The Venezuelan-native has always been proficient with the bat, and hopefully he settles into a groove so that the Mets can deal him for mid-season help in the outfield.
Stats: 3 GS, 12 IP, 15 H, 9 ER, 1 HR, 7 BB, 15 K, .313 BAA
It's simply too small of a sample size to get perturbed by the performance of a 20-year-old. Also, after his first two starts, he had tossed nine innings with an ERA of 2.00. Basically, one start in which he got lit up affected his numbers dramatically.
Noah Syndergaard appears to have the makings of another top-of-the-rotation starter. His numbers last year were incredible for a 19-year-old, especially the 122:31 K:BB ratio and 2.60 ERA.
I envision him progressing quick through the system because he possesses the same business demeanor that Matt Harvey has.
For now, he needs to string together a few consistent starts to re-instill his dominating presence on the mound.
Stats: 36 AB, 12 R, 9 H, 5 2B, 1 HR, 8 RBI, 12 BB, 8 K, .901 OPS, .250 AVG
It could have happened to anyone, that was the sentiment most people will agree on when speaking about Travis d'Arnaud's latest injury, a non-displaced fracture of the first metatarsal in his left foot. The injury will likely keep him out of action for two months.
Again, it is extremely frustrating because he was on the cusp of making the roster out of Spring Training and now the 24-year-old will be fortunate to be a September call up.
Obviously, John Buck's incredible start to the season (seven home runs and 22 RBI) mitigates this somewhat, but d'Arnaud is the future and he has now suffered a setback.
Stats: 4 GS, 0-1, 4.91 ERA, 18.1 IP, 20 H, 10 ER, 1 HR, 21/12 K/BB. .282 BAA
It is a bit disappointing that the crown jewel of the farm system, and Sandy Alderson's first big-time acquisition, is not dominating the way everyone expected. It is unfair to expect him to dominate in the fashion that Matt Harvey has, but he is nowhere close to that.

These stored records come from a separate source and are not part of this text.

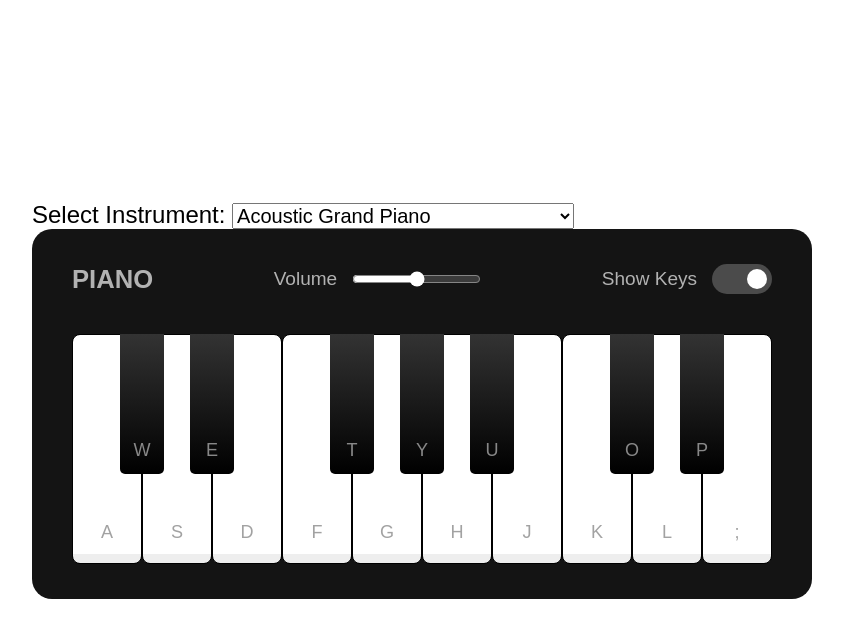
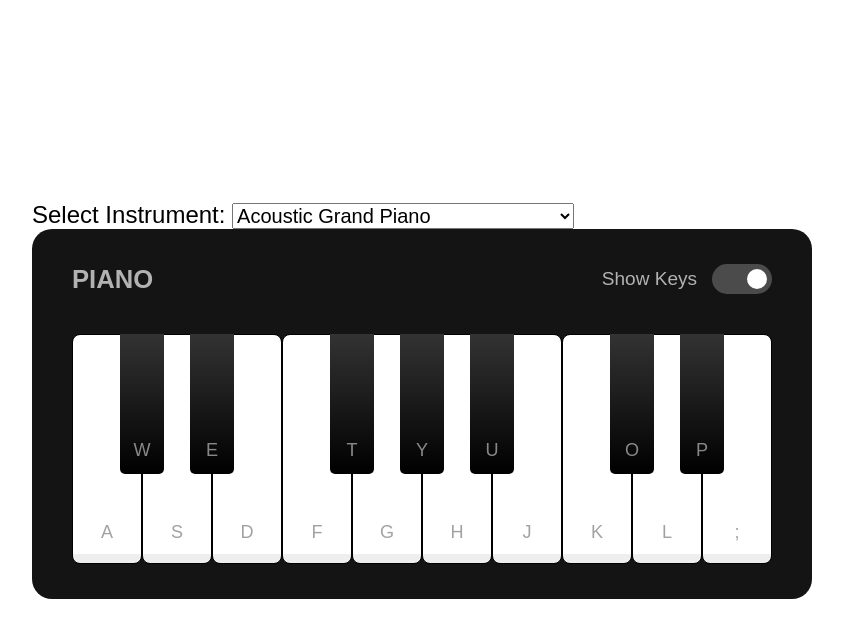
Before and after one commit to Vardhan-31/MIDI-Interactive, a Flask app: page / in a window 1280 px wide. Shown: the top 638 px of the page, without its empty margins (218-1061 px from the left). Run offline with Flask 3, Linux system fonts and the light colour scheme.

Commit message:
Update index.html

```diff
--- a/templates/index.html
+++ b/templates/index.html
@@ -142,9 +142,6 @@
     <div class="keyboard">
       <header>
         <h2>PIANO</h2>
-        <div class="column volume-slider">
-          <span>Volume</span><input type="range" min="0" max="1" value="0.5" step="any">
-        </div>
         <div class="column keys-checkbox">
           <span>Show Keys</span><input type="checkbox" checked>
         </div>
```
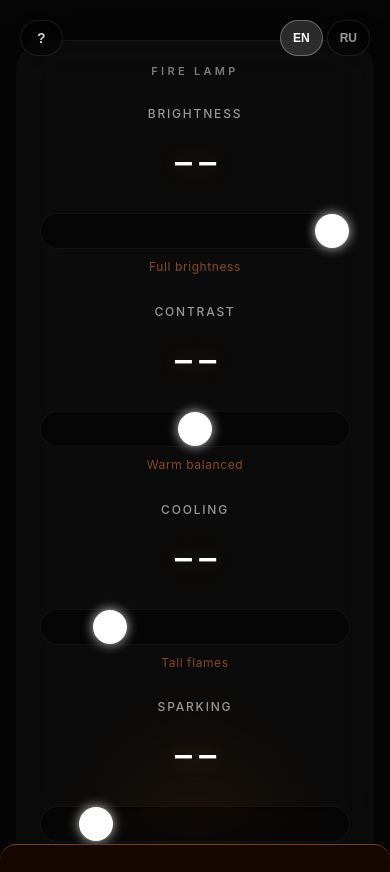
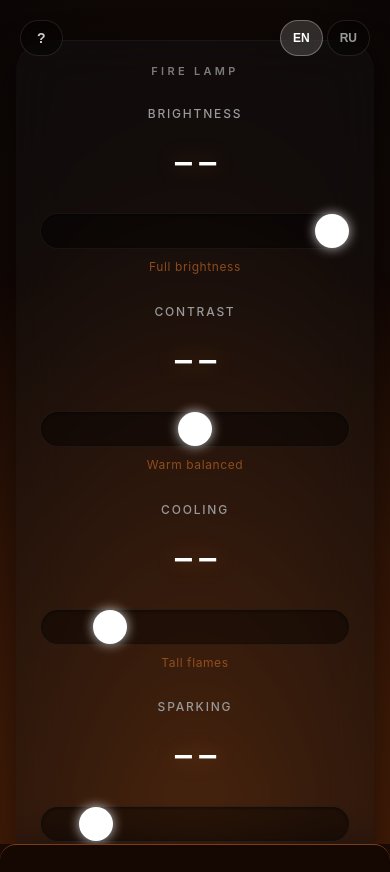
Before and after one commit to MaksimShchuplov/firelamp, a website built with Vite: page ui/index.html in a window 390 px wide. Shown: the top 872 px of the page. Built offline with nearby package versions, Linux system fonts and the light colour scheme; files whose address does not match are found by name.

Commit message:
UI: Increase ambient background glow intensity and spread for mobile screens

```diff
--- a/ui/css/base.css
+++ b/ui/css/base.css
@@ -23,11 +23,11 @@ body{font-family:-apple-system,BlinkMacSystemFont,"Segoe UI",Roboto,Helvetica,Ar
  color:#ececec;
  display:flex;align-items:center;justify-content:center;overflow-x:hidden;overflow-y:auto;padding:40px 0;
  transition:background 1.2s cubic-bezier(0.2,0.8,0.2,1);
- background:radial-gradient(120% 90% at 50% 118%,
-  rgba(var(--ar),var(--ag),var(--ab),calc(.25*var(--g))) 0%,rgba(var(--ar2),var(--ag2),var(--ab2),calc(.15*var(--g))) 40%,
-  rgba(0,0,0,0) 80%),#050505}
+ background:radial-gradient(150% 120% at 50% 100%,
+  rgba(var(--ar),var(--ag),var(--ab),calc(.45*var(--g))) 0%,rgba(var(--ar2),var(--ag2),var(--ab2),calc(.25*var(--g))) 50%,
+  rgba(0,0,0,0) 100%),#050505}
 .amb{position:fixed;inset:0;z-index:1;pointer-events:none;animation:fl 3.2s ease-in-out infinite;transition:background .8s;
- background:radial-gradient(60% 50% at 50% 116%,rgba(var(--ar),var(--ag),var(--ab),calc(.40*var(--g))),transparent 70%)}
+ background:radial-gradient(120% 100% at 50% 100%,rgba(var(--ar),var(--ag),var(--ab),calc(.6*var(--g))),transparent 80%)}
 @keyframes fl{0%,100%{opacity:.85}45%{opacity:1}70%{opacity:.78}}
 .wrap{width:min(92vw,420px);text-align:center;position:relative;z-index:2;
  padding:24px;border-radius:32px;background:rgba(20,20,20,0.4);
```
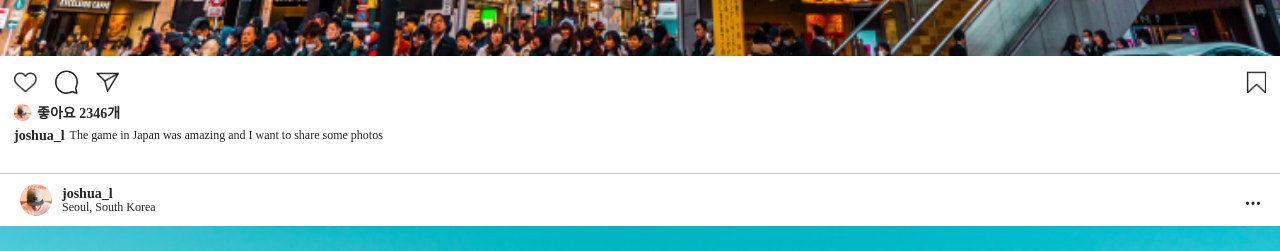
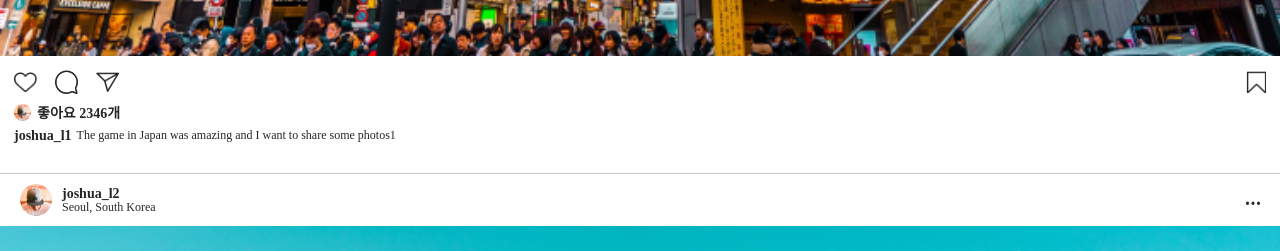
Before and after one commit to finefrontend/instagram-clone, a React (Create React App) app: page / in a window 1280 px wide. Shown: the part 1420-1671 px from the top of the page. Built offline with nearby package versions, Linux system fonts and the light colour scheme.

Commit message:
피드 삭제 작업 진행

```diff
--- a/src/components/CreateFeed/CreateFeed.js
+++ b/src/components/CreateFeed/CreateFeed.js
@@ -32,7 +32,7 @@ const CreateFeed = () => {
       state: [
         {
           nickname: 'user1',
-          contry: 'Seoul',
+          country: 'Seoul, South Korea',
           profile: '/assets/images/thumb.png',
           imageSrc: `/assets/images/library/${selectedImage}`,
           likeCount: 2346,
--- a/src/components/Home/Feed.js
+++ b/src/components/Home/Feed.js
@@ -1,4 +1,4 @@
-import React from 'react';
+import React, { useCallback, useState } from 'react';
 import styled from 'styled-components';
 
 export default function Feed({
@@ -8,7 +8,13 @@ export default function Feed({
   imageSrc,
   likeCount,
   text,
+  handleDeleteFeed,
 }) {
+  const [isOpenMorePopup, setIsOpenMorePopup] = useState(false);
+  const handleClickMoreButton = useCallback(() => {
+    setIsOpenMorePopup(!isOpenMorePopup);
+  }, [isOpenMorePopup]);
+
   return (
     <StyledFeed>
       <div className="feed_user_info">
@@ -22,9 +28,31 @@ export default function Feed({
           </div>
         </div>
 
-        <a href="#" className="feed_icon_more">
-          <img src="/assets/images/icons/more.png" alt="more icon" />
-        </a>
+        <div className="feed_icon_more">
+          <img
+            src="/assets/images/icons/more.png"
+            alt="more icon"
+            onClick={handleClickMoreButton}
+          />
+
+          <ul className={`more_popup ${isOpenMorePopup && 'active'}`}>
+            <li>수정</li>
+            <li
+              onClick={() =>
+                handleDeleteFeed({
+                  nickname,
+                  country,
+                  profile,
+                  imageSrc,
+                  likeCount,
+                  text,
+                })
+              }
+            >
+              삭제
+            </li>
+          </ul>
+        </div>
       </div>
 
       <div className="feed_img">
@@ -100,9 +128,31 @@ const StyledFeed = styled.article`
 
   .feed_icon_more {
     width: 14px;
+    position: relative;
 
     img {
       width: 100%;
+    }
+
+    .more_popup {
+      position: absolute;
+      top: calc(100% + 4px);
+      width: 80px;
+      right: 0;
+      background: #fff;
+      border: 1px solid #ccc;
+      border-radius: 5px;
+      padding: 8px 0;
+      display: none;
+
+      li {
+        padding: 8px 16px;
+        text-align: center;
+        font-weight: bold;
+      }
+      &.active {
+        display: block;
+      }
     }
   }
 
--- a/src/components/Home/Main.js
+++ b/src/components/Home/Main.js
@@ -1,4 +1,4 @@
-import React, { useMemo } from 'react';
+import React, { useCallback, useMemo, useState } from 'react';
 import { useLocation, useNavigate } from 'react-router-dom';
 import Feed from './Feed';
 import Story from './Story';
@@ -23,28 +23,28 @@ const storyData = [
 
 const feedData = [
   {
-    nickname: 'joshua_l',
+    nickname: 'joshua_l1',
     country: 'Seoul, South Korea',
     profile: '/assets/images/thumb.png',
     imageSrc: '/assets/images/posting_img.png',
     likeCount: 2346,
-    text: 'The game in Japan was amazing and I want to share some photos',
+    text: 'The game in Japan was amazing and I want to share some photos1',
   },
   {
-    nickname: 'joshua_l',
+    nickname: 'joshua_l2',
     country: 'Seoul, South Korea',
     profile: '/assets/images/thumb.png',
     imageSrc: '/assets/images/posting_img.png',
     likeCount: 2346,
-    text: 'The game in Japan was amazing and I want to share some photos',
+    text: 'The game in Japan was amazing and I want to share some photos2',
   },
   {
-    nickname: 'joshua_l',
+    nickname: 'joshua_l3',
     country: 'Seoul, South Korea',
     profile: '/assets/images/thumb.png',
     imageSrc: '/assets/images/posting_img.png',
     likeCount: 2346,
-    text: 'The game in Japan was amazing and I want to share some photos',
+    text: 'The game in Japan was amazing and I want to share some photos3',
   },
 ];
 
@@ -53,7 +53,20 @@ const Main = () => {
   const location = useLocation();
   const { state: newFeedList } = location;
 
-  const feedList = useMemo(() => newFeedList || feedData, [newFeedList]);
+  const initialFeedList = useMemo(() => newFeedList || feedData, [newFeedList]);
+
+  const [feedList, setFeedList] = useState(initialFeedList);
+
+  const handleDeleteFeed = useCallback(
+    (deleteItem) => {
+      const newArr = feedList.filter((feed) => {
+        return JSON.stringify(feed) !== JSON.stringify(deleteItem);
+      });
+
+      setFeedList(newArr);
+    },
+    [feedList]
+  );
 
   return (
     <section id="container">
@@ -100,6 +113,7 @@ const Main = () => {
             ) => (
               <Feed
                 key={`feed_${profile}_${nickname}_${index}`}
+                handleDeleteFeed={handleDeleteFeed}
                 nickname={nickname}
                 profile={profile}
                 country={country}
```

The main issue has been his command, which needs to improve before he is considered to be promoted to the big-league squad. It's a shame because the Mets could certainly use someone to replace the innings that Aaron Laffey and Jeremy Hefner were occupying.
I do expect Wheeler to turn it around, he already had one start in which he fanned eight without issuing a walk, but it would be encouraging to see him firing on all cylinders against minor league hitters.
Of course, the Pacific Coast League and the arid climate of Las Vegas could be contributing to it. The latest outing, which consisted of six walks in 4.1 innings was simply shocking from a pitcher who has been lauded for his outstanding arsenal.